If you ask me (and I know you probably didn’t but I’ll tell you anyway), the spirit of punk rock has always been about two things: 1.) keeping it simple and 2.) rocking the fuck out. By those standards, Lightning Bolt are punk as fuck.
Guitars? Who needs ’em? Lightning Bolt get by with just a bass and a drum kit. (And it’s worth pointing out that they were doing this years before Death From Above 1979, who are awesome in their own way, but not as original, not as weird and definitely not punk as fuck.) Stage diving? Sorry, kids, there’s no stage.* Lightning Bolt prefer to set up right on the floor, with a bunch of Marshall amp stacks as their backdrop. The fans crowd around the band in a seething semi-circle that someone on YouTube aptly described as looking like “psycho-spermatozoa assaulting an epileptic ovule.”

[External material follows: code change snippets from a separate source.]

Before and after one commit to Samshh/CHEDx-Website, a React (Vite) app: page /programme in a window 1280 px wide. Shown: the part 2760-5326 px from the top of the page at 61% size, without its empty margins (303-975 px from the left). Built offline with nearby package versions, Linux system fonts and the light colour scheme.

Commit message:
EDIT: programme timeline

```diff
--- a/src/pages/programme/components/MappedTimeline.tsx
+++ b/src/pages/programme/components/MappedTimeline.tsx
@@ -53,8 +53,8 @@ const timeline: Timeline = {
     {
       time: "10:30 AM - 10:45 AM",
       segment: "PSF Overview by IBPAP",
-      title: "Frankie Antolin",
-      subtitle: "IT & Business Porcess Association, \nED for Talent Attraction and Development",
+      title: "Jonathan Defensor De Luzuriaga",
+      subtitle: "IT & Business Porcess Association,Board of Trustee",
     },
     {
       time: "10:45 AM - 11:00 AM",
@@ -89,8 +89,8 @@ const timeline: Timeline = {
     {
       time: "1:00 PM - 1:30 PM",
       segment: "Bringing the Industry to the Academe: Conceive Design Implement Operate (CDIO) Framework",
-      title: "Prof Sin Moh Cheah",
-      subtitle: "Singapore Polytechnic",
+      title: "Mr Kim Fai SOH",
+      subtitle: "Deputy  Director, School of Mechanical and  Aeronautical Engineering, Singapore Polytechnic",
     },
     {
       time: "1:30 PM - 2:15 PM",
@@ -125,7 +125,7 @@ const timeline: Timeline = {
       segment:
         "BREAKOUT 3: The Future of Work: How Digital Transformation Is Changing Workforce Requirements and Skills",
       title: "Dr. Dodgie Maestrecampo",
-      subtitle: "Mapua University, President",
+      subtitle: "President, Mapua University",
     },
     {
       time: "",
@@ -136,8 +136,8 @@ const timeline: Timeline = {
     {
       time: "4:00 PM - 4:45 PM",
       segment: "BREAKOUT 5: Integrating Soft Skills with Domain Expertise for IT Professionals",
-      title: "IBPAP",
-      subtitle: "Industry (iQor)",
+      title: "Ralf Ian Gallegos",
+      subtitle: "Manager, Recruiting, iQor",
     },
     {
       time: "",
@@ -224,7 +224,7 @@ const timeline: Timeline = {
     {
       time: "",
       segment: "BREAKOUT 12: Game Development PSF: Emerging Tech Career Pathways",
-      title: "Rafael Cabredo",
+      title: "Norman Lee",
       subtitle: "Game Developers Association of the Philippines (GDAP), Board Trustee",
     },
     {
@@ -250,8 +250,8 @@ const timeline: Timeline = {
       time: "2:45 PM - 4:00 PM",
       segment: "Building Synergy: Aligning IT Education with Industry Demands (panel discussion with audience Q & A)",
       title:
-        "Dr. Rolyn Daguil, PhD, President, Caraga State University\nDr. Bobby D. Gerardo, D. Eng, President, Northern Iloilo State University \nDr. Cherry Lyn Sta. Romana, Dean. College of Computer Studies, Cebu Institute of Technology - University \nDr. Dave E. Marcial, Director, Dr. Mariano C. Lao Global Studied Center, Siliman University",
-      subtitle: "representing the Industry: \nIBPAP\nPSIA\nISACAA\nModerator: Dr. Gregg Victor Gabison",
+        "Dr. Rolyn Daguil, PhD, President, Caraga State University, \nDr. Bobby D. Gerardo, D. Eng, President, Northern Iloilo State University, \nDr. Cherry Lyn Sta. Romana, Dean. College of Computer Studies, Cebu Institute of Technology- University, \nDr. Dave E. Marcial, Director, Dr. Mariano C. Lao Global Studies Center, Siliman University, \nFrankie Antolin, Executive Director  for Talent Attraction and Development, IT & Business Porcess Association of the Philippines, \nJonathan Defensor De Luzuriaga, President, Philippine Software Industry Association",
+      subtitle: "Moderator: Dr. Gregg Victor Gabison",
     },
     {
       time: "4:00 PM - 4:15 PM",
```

So that’s the punk part. The weird part? That mostly comes courtesy of drummer/singer Brian Chippendale. Early on the band’s development, Chippendale solved the problem of how to be a singing drummer when you drum like you’re having a seizure in a pretty brilliant, makeshift way: He took the microphone out of a telephone receiver** and secured it to his face using a hood that looks sort of like a cross between a Mexican wrestling mask and something one of the guys from Slipknot would wear. Oh and did we mention he drums like he’s having a seizure? So yeah, watching Chippendale do his thing is pretty riveting stuff. The bassist, Brian Gibson, makes up for his more pedestrian stage presence mostly with volume. Those Marshall stacks aren’t just for show.

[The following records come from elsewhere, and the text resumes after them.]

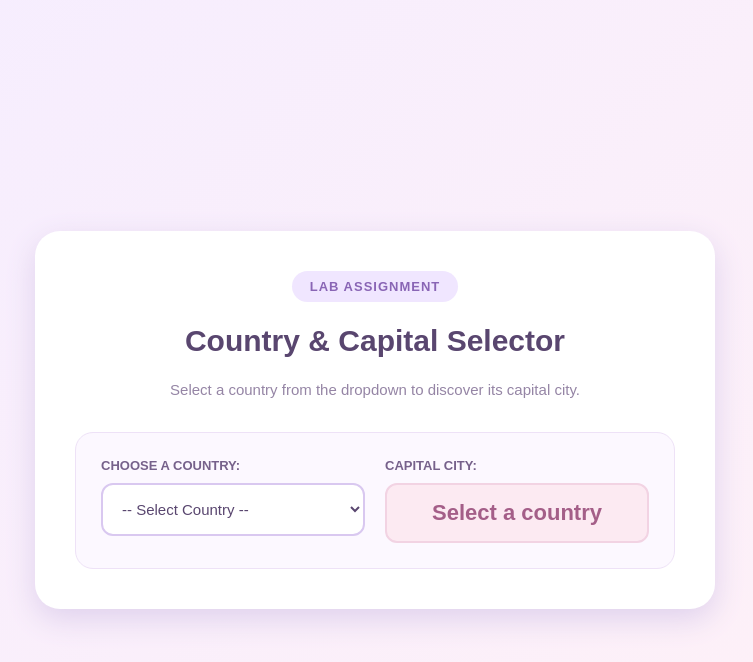
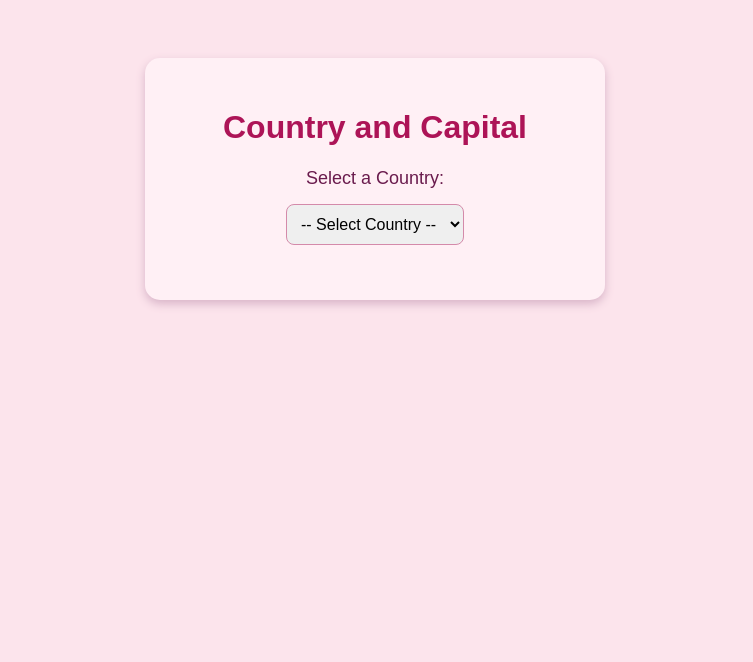
Before and after one commit to harishaaaaa27-cyber/Lab-4--WP, a plain HTML site: page index.html in a window 1280 px wide. Shown: the whole page, without its empty margins (265-1018 px from the left). Drawn offline with Linux system fonts and the light colour scheme.

Commit message:
Refactor index.html for styling and layout changes
Updated styles and structure for improved layout and aesthetics.

```diff
--- a/index.html
+++ b/index.html
@@ -1,120 +1,49 @@
 
 <!DOCTYPE html>
-<html lang="en">
+<html>
 <head>
-    <meta charset="UTF-8">
-    <meta name="viewport" content="width=device-width, initial-scale=1.0">
-
     <title>Country and Capital</title>
 
     <style>
         body {
-            background: linear-gradient(135deg, #f5edff, #fff1f6);
+            background-color: #fce4ec;
             font-family: Arial, sans-serif;
-            min-height: 100vh;
-            display: flex;
-            justify-content: center;
-            align-items: center;
-            margin: 0;
-            padding: 20px;
+            text-align: center;
+            padding: 50px;
         }
 
         .container {
-            background-color: white;
-            width: 600px;
-            max-width: 100%;
-            padding: 40px;
-            border-radius: 25px;
-            box-shadow: 0 10px 30px #dfd1ed;
-            text-align: center;
-        }
-
-        .tag {
-            display: inline-block;
-            background-color: #f0e6ff;
-            color: #8965b5;
-            padding: 8px 18px;
-            border-radius: 20px;
-            font-size: 13px;
-            font-weight: bold;
-            letter-spacing: 1px;
+            background-color: #fff0f5;
+            padding: 30px;
+            border-radius: 15px;
+            width: 400px;
+            margin: auto;
+            box-shadow: 0 4px 10px #d8b4c8;
         }
 
         h1 {
-            color: #59466f;
-            font-size: 30px;
-            margin-top: 22px;
-        }
-
-        .subtitle {
-            color: #9585a5;
-            font-size: 15px;
-            margin-bottom: 30px;
-            line-height: 1.6;
-        }
-
-        .selection-box {
-            display: flex;
-            gap: 20px;
-            background-color: #fcf8ff;
-            padding: 25px;
-            border-radius: 18px;
-            border: 1px solid #eee2f7;
-        }
-
-        .field {
-            flex: 1;
-            text-align: left;
+            color: #ad1457;
         }
 
         label {
-            display: block;
-            color: #76618b;
-            font-size: 13px;
-            font-weight: bold;
-            margin-bottom: 10px;
+            color: #6a1b4d;
+            font-size: 18px;
         }
 
         select {
-            width: 100%;
-            padding: 15px;
-            border: 2px solid #d9c8f0;
-            border-radius: 12px;
-            background-color: white;
-            color: #59466f;
-            font-size: 15px;
-            outline: none;
-            cursor: pointer;
-        }
-
-        select:focus {
-            border-color: #a98bd3;
+            padding: 10px;
+            margin-top: 15px;
+            border-radius: 8px;
+            border: 1px solid #d48aaa;
+            font-size: 16px;
         }
 
         #capital {
-            background-color: #fceaf2;
-            border: 2px solid #f2d3e3;
-            color: #a45e88;
-            padding: 15px;
-            border-radius: 12px;
-            font-size: 22px;
+            display: block;
+            color: #880e4f;
             font-weight: bold;
-            min-height: 24px;
-            text-align: center;
-        }
-
-        @media (max-width: 600px) {
-            .container {
-                padding: 25px;
-            }
-
-            .selection-box {
-                flex-direction: column;
-            }
-
-            h1 {
-                font-size: 25px;
-            }
+            font-size: 24px;
+            margin-top: 25px;
         }
     </style>
 </head>
@@ -123,18 +52,10 @@
 
     <div class="container">
 
-        <span class="tag">LAB ASSIGNMENT</span>
+        <h1>Country and Capital</h1>
 
-        <h1>Country &amp; Capital Selector</h1>
-
-        <p class="subtitle">
-            Select a country from the dropdown to discover its capital city.
-        </p>
-
-        <div class="selection-box">
-
-            <div class="field">
-                <label for="country">CHOOSE A COUNTRY:</label>
+        <label for="country">Select a Country:</label>
+        <br>
 
         <select id="country">
             <option value="">-- Select Country --</option>
@@ -144,15 +65,8 @@
             <option value="Canberra">Australia</option>
             <option value="Paris">France</option>
         </select>
-            </div>
 
-            <div class="field">
-                <label>CAPITAL CITY:</label>
-
-                <div id="capital">Select a country</div>
-            </div>
-
-        </div>
+        <span id="capital"></span>
 
     </div>
 
```
Lines whose indentation alone changed are shown as unchanged.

Lightning Bolt have made a handful of freaky music videos over the years, but the best way to experience their music is still live. (So we hear; we haven’t had the pleasure.) So here’s a clip of them rocking it live at a show in France in 2008. Vive le noise! Or something like that.

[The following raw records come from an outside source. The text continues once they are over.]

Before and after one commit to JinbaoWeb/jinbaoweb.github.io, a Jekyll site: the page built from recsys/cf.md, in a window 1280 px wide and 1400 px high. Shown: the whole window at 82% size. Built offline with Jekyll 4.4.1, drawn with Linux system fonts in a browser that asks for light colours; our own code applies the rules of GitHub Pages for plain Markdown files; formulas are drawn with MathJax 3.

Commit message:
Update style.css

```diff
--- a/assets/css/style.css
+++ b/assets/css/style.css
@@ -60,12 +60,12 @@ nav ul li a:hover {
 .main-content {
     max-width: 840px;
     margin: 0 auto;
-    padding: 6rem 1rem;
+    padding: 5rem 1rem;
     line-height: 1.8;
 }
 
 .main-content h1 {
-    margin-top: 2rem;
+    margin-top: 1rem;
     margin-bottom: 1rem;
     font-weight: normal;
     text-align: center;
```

*Apparently, at some of their more recent shows, Lightning Bolt have finally started playing on stages. “Some of these shows have gotten too big and ridiculous, and that’s why we move to the stage,” Chippendale explained in an interview with The Stranger. “It’s just not fun or safe. Kids who complain when we play on the stage, I tell them sorry you missed it”—”it” being the “play on the floor” days of yore.
**Sorta like our hero, Bob Log III.